## Exercise aim
From the entries, copy each line that includes "color".

## Provided data
/---
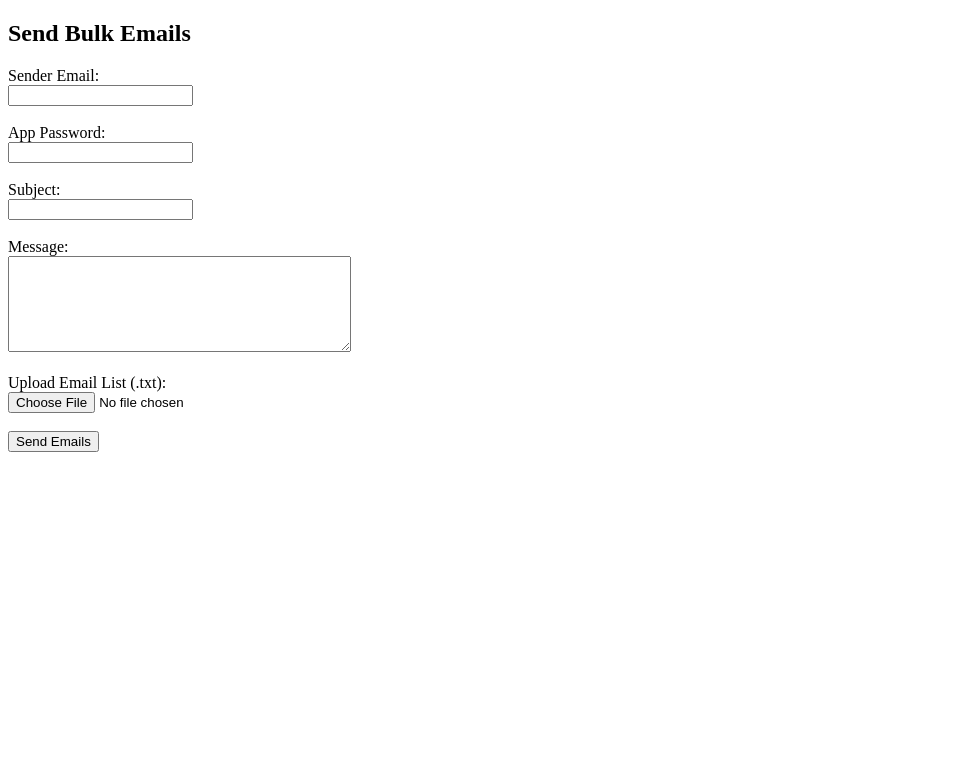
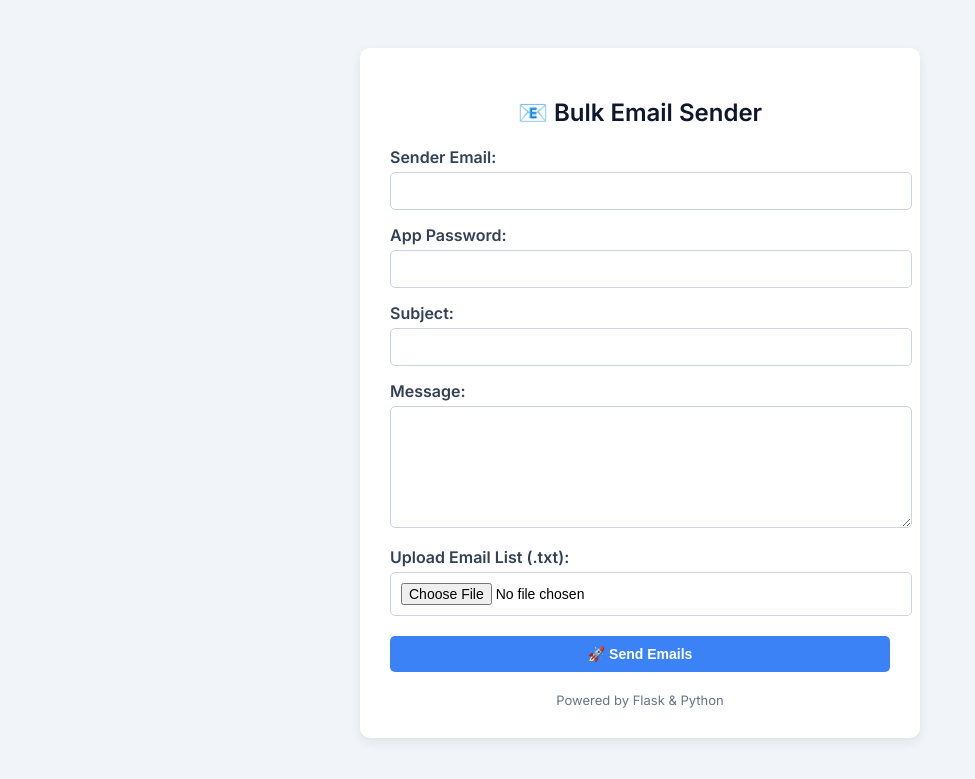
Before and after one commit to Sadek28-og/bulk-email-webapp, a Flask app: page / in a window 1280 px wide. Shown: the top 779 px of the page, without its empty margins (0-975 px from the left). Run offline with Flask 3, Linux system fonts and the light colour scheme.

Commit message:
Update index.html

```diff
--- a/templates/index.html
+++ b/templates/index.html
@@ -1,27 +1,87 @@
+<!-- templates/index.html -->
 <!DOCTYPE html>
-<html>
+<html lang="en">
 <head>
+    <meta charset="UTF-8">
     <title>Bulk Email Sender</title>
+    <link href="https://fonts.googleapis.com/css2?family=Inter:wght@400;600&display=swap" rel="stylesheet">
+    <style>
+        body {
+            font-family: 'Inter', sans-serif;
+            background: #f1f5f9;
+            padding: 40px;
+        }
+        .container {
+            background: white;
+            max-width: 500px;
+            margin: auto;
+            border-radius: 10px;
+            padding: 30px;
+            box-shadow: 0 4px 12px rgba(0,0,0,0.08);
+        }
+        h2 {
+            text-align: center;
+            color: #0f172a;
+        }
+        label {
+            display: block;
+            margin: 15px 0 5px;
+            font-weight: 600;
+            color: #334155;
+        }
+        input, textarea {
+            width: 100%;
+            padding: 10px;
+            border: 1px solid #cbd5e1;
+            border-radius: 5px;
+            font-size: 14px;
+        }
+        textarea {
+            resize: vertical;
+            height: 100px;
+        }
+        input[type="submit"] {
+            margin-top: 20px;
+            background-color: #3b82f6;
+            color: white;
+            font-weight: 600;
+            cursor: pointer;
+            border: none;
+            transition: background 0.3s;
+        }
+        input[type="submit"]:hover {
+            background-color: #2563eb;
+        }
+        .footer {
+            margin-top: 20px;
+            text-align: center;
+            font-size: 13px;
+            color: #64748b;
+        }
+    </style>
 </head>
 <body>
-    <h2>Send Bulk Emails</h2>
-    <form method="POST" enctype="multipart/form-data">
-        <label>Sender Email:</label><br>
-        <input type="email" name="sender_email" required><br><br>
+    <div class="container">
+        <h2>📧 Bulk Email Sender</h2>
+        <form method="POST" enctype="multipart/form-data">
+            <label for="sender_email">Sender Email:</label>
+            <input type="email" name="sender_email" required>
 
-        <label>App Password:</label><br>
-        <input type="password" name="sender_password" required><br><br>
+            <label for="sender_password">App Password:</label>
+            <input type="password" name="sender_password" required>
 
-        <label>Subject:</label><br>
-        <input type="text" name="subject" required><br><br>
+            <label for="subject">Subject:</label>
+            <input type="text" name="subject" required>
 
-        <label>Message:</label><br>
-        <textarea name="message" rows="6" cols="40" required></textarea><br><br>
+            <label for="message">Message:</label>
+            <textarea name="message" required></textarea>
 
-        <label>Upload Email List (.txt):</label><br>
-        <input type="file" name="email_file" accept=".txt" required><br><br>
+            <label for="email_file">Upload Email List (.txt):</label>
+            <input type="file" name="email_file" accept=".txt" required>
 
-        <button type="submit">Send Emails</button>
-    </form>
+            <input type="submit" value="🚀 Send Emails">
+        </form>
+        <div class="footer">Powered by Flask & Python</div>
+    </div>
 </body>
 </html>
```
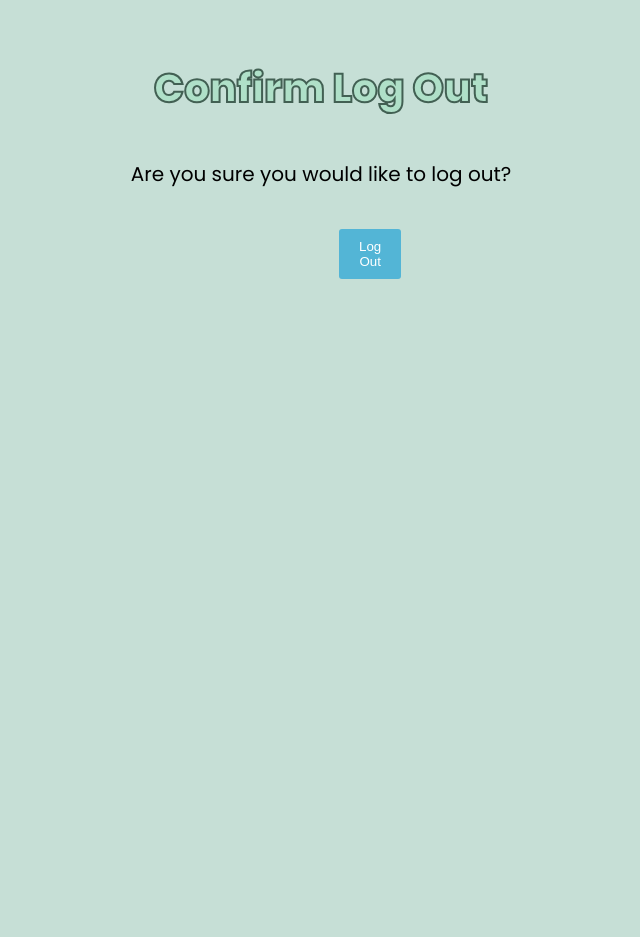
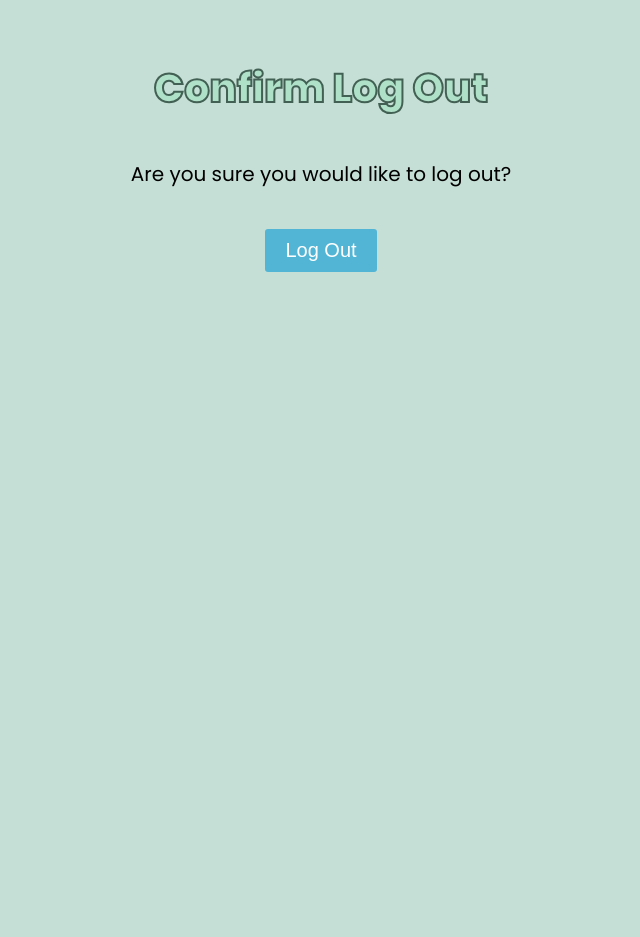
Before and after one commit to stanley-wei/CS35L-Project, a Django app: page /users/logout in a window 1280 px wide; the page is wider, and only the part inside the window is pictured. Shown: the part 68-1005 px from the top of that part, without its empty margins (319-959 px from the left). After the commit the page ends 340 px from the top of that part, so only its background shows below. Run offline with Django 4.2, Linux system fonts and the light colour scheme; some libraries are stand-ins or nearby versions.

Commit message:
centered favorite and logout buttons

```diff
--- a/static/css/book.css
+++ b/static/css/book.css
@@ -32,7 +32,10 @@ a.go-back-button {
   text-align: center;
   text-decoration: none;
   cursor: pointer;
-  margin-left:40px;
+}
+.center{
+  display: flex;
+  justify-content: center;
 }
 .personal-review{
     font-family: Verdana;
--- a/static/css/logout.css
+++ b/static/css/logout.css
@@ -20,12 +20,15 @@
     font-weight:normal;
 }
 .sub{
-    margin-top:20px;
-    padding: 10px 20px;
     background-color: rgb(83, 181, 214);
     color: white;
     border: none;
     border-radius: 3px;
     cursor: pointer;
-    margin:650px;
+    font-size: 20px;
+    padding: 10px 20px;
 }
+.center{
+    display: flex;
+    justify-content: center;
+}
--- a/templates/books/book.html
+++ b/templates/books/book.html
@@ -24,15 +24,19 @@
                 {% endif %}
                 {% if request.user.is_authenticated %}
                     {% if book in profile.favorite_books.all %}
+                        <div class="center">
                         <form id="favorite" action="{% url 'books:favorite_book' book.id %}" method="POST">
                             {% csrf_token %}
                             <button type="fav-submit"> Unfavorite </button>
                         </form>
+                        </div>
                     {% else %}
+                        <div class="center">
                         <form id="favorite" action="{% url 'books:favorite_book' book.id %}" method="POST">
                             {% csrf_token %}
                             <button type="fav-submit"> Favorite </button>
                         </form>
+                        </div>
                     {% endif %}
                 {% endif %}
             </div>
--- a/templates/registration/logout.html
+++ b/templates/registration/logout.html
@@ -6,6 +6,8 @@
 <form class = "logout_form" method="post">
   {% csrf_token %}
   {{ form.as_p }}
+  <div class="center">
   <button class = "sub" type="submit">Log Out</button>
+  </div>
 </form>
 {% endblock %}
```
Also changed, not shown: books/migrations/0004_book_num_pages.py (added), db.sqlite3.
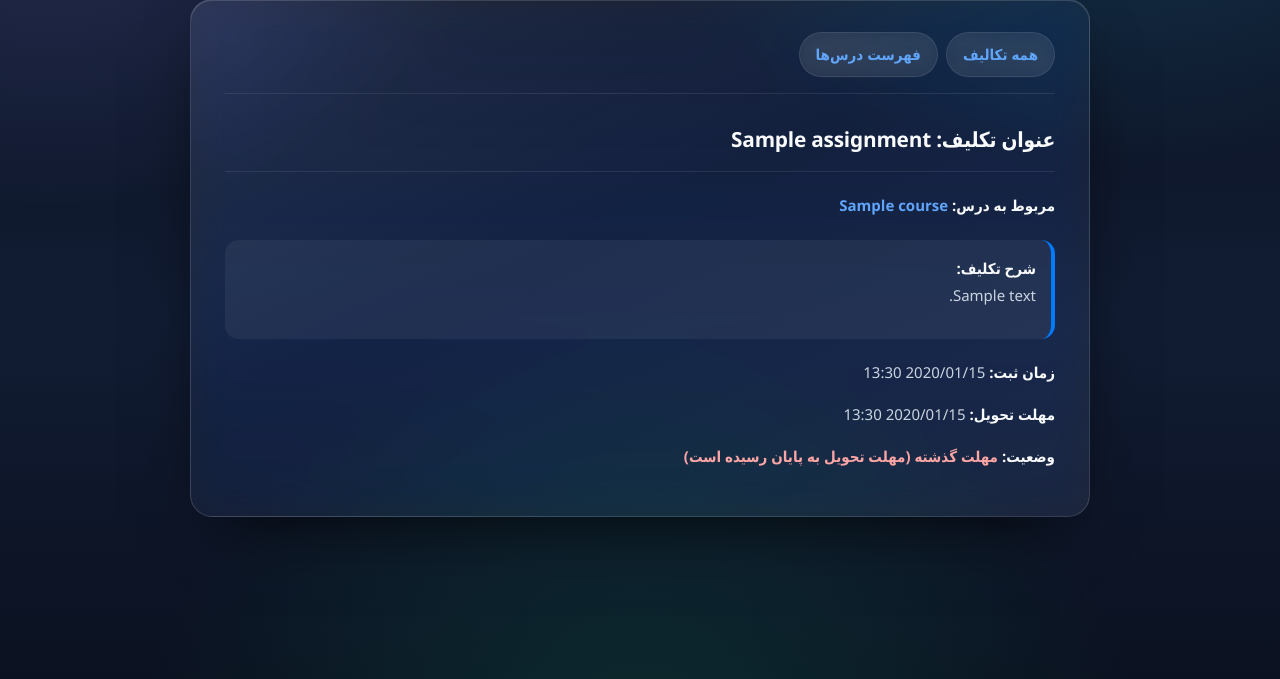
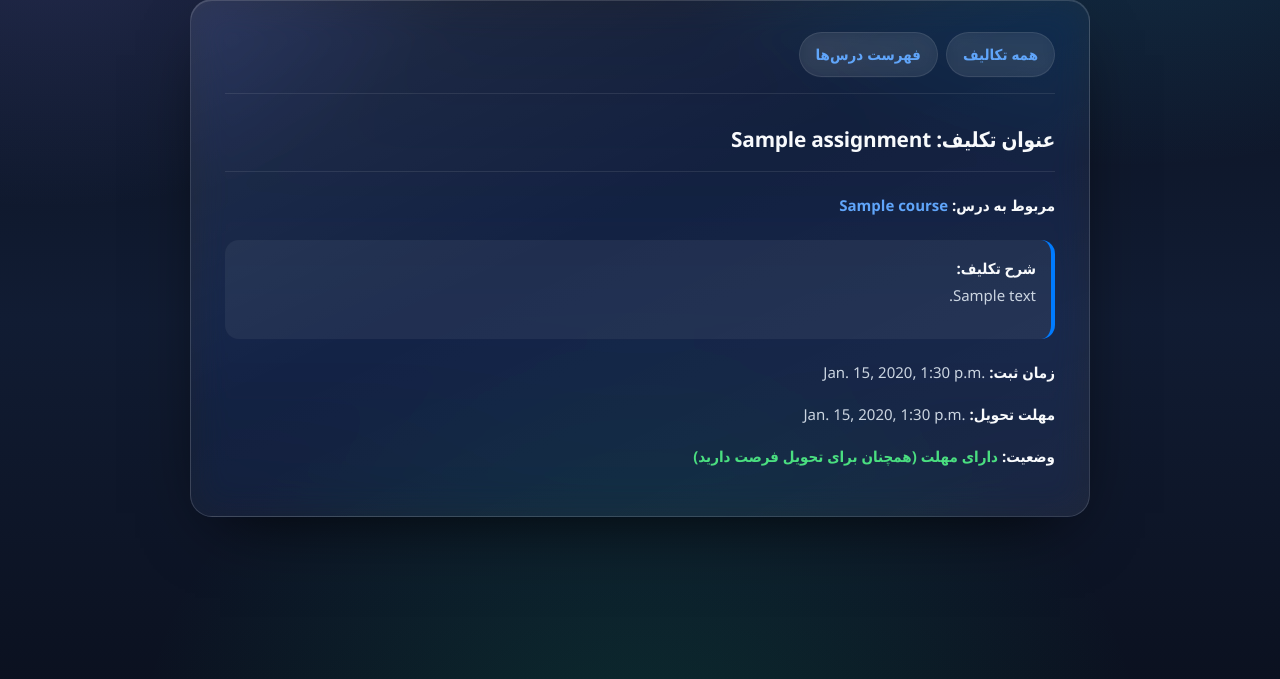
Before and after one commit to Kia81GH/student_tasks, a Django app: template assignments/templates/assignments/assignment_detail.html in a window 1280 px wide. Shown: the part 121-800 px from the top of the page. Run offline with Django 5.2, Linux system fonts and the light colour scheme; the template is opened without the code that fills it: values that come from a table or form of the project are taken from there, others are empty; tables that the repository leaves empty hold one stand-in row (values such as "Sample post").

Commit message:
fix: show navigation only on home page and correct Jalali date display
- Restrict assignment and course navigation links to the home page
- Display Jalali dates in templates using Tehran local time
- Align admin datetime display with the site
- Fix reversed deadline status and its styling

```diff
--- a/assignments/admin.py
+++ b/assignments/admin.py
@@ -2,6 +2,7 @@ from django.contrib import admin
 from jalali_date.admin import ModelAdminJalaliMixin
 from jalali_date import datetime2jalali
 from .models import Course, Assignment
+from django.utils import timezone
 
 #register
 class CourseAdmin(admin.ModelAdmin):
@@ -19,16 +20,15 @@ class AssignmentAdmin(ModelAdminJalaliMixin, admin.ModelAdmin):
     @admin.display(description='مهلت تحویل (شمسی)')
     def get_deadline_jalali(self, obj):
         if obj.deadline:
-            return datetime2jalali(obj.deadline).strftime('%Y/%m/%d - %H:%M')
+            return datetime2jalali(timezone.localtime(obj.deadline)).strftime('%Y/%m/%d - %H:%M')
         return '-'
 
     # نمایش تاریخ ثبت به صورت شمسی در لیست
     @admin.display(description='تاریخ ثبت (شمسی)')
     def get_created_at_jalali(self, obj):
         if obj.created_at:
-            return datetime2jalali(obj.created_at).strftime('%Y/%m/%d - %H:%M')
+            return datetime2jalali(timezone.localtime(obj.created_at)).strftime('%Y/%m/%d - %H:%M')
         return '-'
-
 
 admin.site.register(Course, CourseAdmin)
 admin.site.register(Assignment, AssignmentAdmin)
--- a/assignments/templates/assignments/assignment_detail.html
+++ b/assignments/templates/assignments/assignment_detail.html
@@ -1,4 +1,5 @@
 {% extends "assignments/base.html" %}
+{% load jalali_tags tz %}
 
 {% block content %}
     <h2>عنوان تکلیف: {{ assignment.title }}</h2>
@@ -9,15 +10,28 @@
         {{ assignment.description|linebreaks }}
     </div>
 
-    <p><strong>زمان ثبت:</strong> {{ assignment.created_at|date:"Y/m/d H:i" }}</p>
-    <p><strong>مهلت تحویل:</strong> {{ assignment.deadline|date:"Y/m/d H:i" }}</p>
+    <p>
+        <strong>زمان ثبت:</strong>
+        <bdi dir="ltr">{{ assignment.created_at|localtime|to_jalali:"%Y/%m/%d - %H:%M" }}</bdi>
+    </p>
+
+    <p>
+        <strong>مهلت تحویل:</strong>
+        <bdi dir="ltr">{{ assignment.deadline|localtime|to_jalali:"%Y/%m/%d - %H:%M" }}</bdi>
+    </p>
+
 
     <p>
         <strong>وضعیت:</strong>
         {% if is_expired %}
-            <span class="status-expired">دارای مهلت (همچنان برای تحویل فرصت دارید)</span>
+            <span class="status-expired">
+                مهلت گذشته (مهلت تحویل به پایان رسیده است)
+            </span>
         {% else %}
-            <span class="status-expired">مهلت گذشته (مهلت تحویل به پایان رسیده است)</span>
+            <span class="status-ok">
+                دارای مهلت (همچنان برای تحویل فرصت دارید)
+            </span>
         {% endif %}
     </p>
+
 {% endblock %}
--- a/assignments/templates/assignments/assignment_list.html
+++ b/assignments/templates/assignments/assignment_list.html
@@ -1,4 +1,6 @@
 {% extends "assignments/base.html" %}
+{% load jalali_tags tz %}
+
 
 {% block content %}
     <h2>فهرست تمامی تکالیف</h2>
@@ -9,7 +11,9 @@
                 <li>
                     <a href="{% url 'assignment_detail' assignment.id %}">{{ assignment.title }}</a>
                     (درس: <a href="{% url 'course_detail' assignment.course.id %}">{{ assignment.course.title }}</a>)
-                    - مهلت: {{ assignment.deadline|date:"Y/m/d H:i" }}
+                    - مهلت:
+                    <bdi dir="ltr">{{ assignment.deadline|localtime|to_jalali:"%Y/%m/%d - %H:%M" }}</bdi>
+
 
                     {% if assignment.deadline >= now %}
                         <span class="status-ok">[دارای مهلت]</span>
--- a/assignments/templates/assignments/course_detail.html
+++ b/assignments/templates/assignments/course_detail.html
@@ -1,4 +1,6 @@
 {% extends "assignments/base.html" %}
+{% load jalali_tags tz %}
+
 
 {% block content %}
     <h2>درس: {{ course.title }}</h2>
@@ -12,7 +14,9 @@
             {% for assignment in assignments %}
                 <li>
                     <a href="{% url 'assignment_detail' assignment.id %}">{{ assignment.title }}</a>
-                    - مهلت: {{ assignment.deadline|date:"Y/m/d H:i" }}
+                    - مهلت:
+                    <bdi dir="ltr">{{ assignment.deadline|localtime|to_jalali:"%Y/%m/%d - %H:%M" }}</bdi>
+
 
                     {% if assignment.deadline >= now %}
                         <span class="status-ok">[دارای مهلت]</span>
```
\---
## Response below
+            color: #0f172a;
+            color: #334155;
+            background-color: #3b82f6;
+            color: white;
+            background-color: #2563eb;
+            color: #64748b;
     background-color: rgb(83, 181, 214);
     color: white;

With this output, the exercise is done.